His opponent, Leslie Cockburn, was an investigative reporter and documentary filmmaker and is the mother of actress Olivia Wilde, which probably explains why Cockburn received $36,988 from the entertainment industry during the campaign.

Colorado’s 6th District

Another significant shift in resources occurred in races that broke late for Democrats and where Republican groups decided to bow out and use their money elsewhere.

In Colorado’s 6th District, the Congressional Leadership Fund, a super PAC aligned with the House GOP leadership, announced in late September that it was canceling $1 million worth of ad buys in support of Rep. Mike Coffman’s reelection, plateauing the spending in the district for the Republican. About the same time, Democratic-leaning outside groups increased their spending by more than $2 million. In all, the groups supporting Democratic candidate Jason Crow have spent $10.4 million in the general-election campaign.

Texas’s 32nd District

In Texas’s 32nd District, Democratic groups started spending at a faster clip in the last week of October, going big and dropping more than $2.2 million in the final few days to try to unseat Rep. Pete Sessions (R). Republican groups, on the other hand, have nearly stopped spending since Oct. 28.

With record turnout already in Texas, Sessions could also be hurt by the enthusiasm generated by Democratic Rep. Beto O’Rourke, who is trying to unseat Sen. Ted Cruz (R).

Alaska’s at-large House district

The clearest example of a late push is actually the inverse of the overall trend.

Rep. Don Young (R) has held the job since 1973 and at 85 is the longest-serving member of the chamber, giving him the distinction of dean of the House. A fixture in the state, for most of his career he has won by double-digit margins. And yet this year, late polling suggested that the race was much closer than previously thought, so outside groups rushed in with their checkbooks. Young is one Republican who benefited more than his opponent from last-minute spending.

Before Oct. 15, there had been no outside money in Alaska’s House race. But since then, independent groups have spent about $84,000, of which $75,000 came from the Congressional Leadership Fund in opposition to Alyse Galvin.

Meanwhile, Galvin, a registered independent who ran in the Democratic primary, has received only about $7,900 in support from outside groups, and most of that came from Planned Parenthood.
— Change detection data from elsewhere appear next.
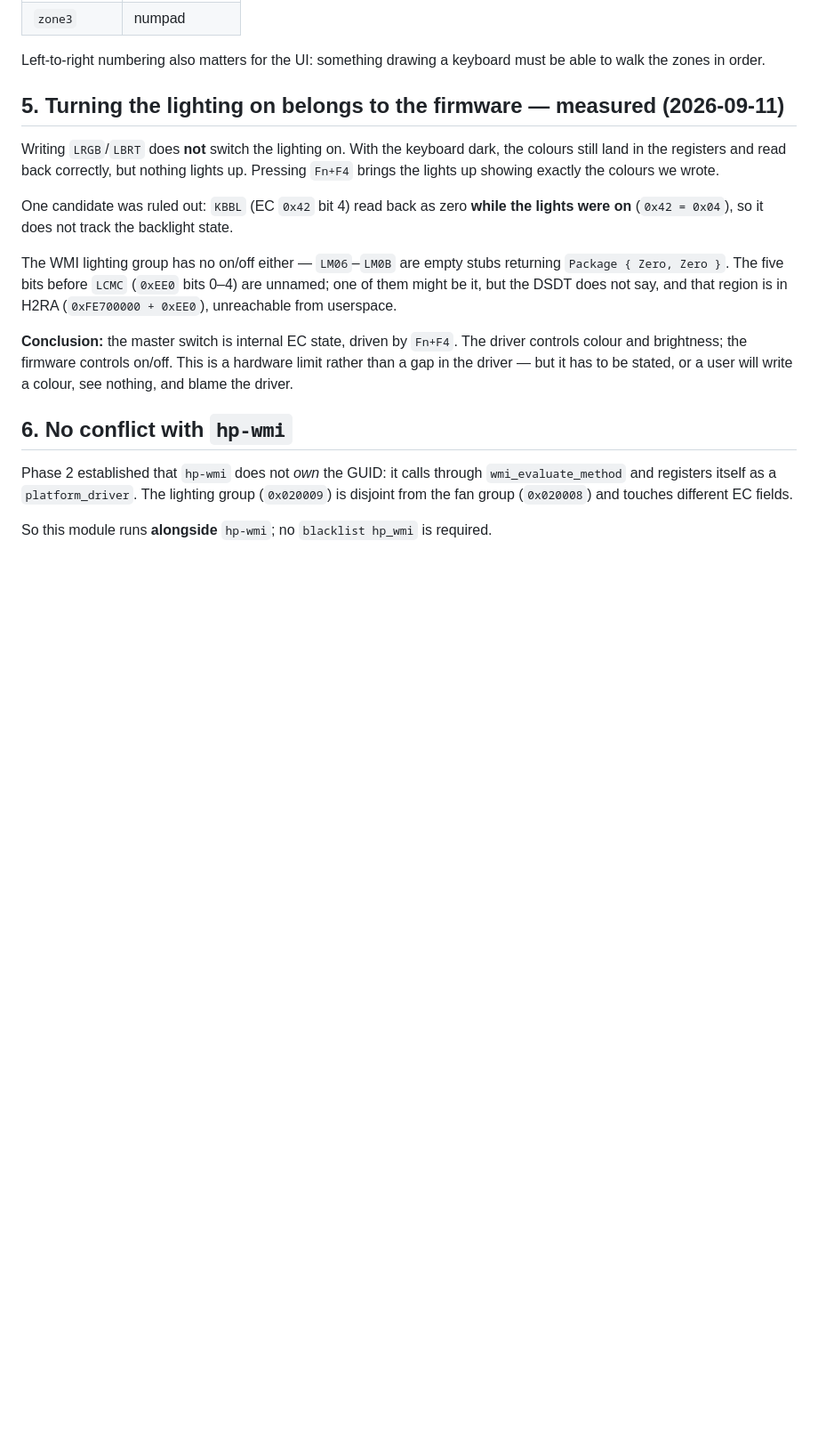
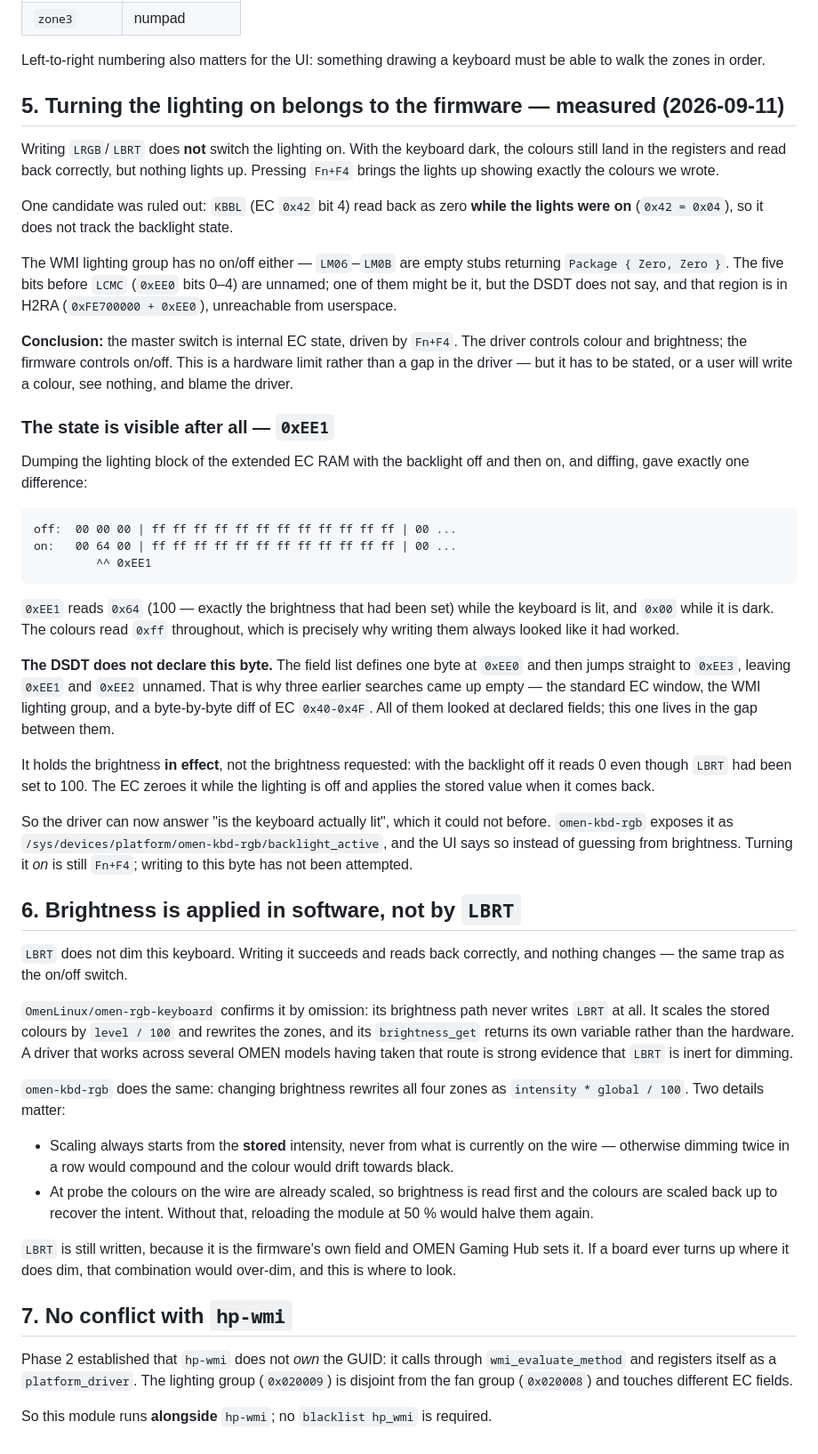
Before and after one commit to WinTone01/omen-linux-driver, a Markdown page: phase3/docs/rgb-protocol.md, the part around the change. Shown at 89% size. Drawn GitHub-style; blank space fills up the shorter version.

Commit message:
RGB protocol: document 0xEE1 and software brightness
The findings behind the previous commit. 0xEE1 is undeclared in the DSDT -
the field list jumps from 0xEE0 to 0xEE3 - which is why three searches over
declared fields missed it. It reads the brightness in effect, so it answers
'is the keyboard actually lit', and LBRT turns out to be inert for dimming.

````diff
--- a/phase3/docs/rgb-protocol.md
+++ b/phase3/docs/rgb-protocol.md
@@ -156,7 +156,65 @@ driver controls colour and brightness; the firmware controls on/off. This is a
 hardware limit rather than a gap in the driver — but it has to be stated, or a
 user will write a colour, see nothing, and blame the driver.
 
-## 6. No conflict with `hp-wmi`
+### The state is visible after all — `0xEE1`
+
+Dumping the lighting block of the extended EC RAM with the backlight off and
+then on, and diffing, gave exactly one difference:
+
+```
+off:  00 00 00 | ff ff ff ff ff ff ff ff ff ff ff ff | 00 ...
+on:   00 64 00 | ff ff ff ff ff ff ff ff ff ff ff ff | 00 ...
+         ^^ 0xEE1
+```
+
+`0xEE1` reads `0x64` (100 — exactly the brightness that had been set) while the
+keyboard is lit, and `0x00` while it is dark. The colours read `0xff`
+throughout, which is precisely why writing them always looked like it had
+worked.
+
+**The DSDT does not declare this byte.** The field list defines one byte at
+`0xEE0` and then jumps straight to `0xEE3`, leaving `0xEE1` and `0xEE2`
+unnamed. That is why three earlier searches came up empty — the standard EC
+window, the WMI lighting group, and a byte-by-byte diff of EC `0x40-0x4F`.
+All of them looked at declared fields; this one lives in the gap between them.
+
+It holds the brightness **in effect**, not the brightness requested: with the
+backlight off it reads 0 even though `LBRT` had been set to 100. The EC zeroes
+it while the lighting is off and applies the stored value when it comes back.
+
+So the driver can now answer "is the keyboard actually lit", which it could not
+before. `omen-kbd-rgb` exposes it as
+`/sys/devices/platform/omen-kbd-rgb/backlight_active`, and the UI says so
+instead of guessing from brightness. Turning it *on* is still `Fn+F4`; writing
+to this byte has not been attempted.
+
+## 6. Brightness is applied in software, not by `LBRT`
+
+`LBRT` does not dim this keyboard. Writing it succeeds and reads back
+correctly, and nothing changes — the same trap as the on/off switch.
+
+`OmenLinux/omen-rgb-keyboard` confirms it by omission: its brightness path never
+writes `LBRT` at all. It scales the stored colours by `level / 100` and rewrites
+the zones, and its `brightness_get` returns its own variable rather than the
+hardware. A driver that works across several OMEN models having taken that
+route is strong evidence that `LBRT` is inert for dimming.
+
+`omen-kbd-rgb` does the same: changing brightness rewrites all four zones as
+`intensity * global / 100`. Two details matter:
+
+* Scaling always starts from the **stored** intensity, never from what is
+  currently on the wire — otherwise dimming twice in a row would compound and
+  the colour would drift towards black.
+* At probe the colours on the wire are already scaled, so brightness is read
+  first and the colours are scaled back up to recover the intent. Without that,
+  reloading the module at 50 % would halve them again.
+
+`LBRT` is still written, because it is the firmware's own field and OMEN Gaming
+Hub sets it. If a board ever turns up where it does dim, that combination would
+over-dim, and this is where to look.
+
+
+## 7. No conflict with `hp-wmi`
 
 Phase 2 established that `hp-wmi` does not *own* the GUID: it calls through
 `wmi_evaluate_method` and registers itself as a `platform_driver`. The lighting
````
Want to dig in more to spending in this campaign? Check out this interactive graphic that tracks the spending of outside groups in the most competitive and costly races in the country.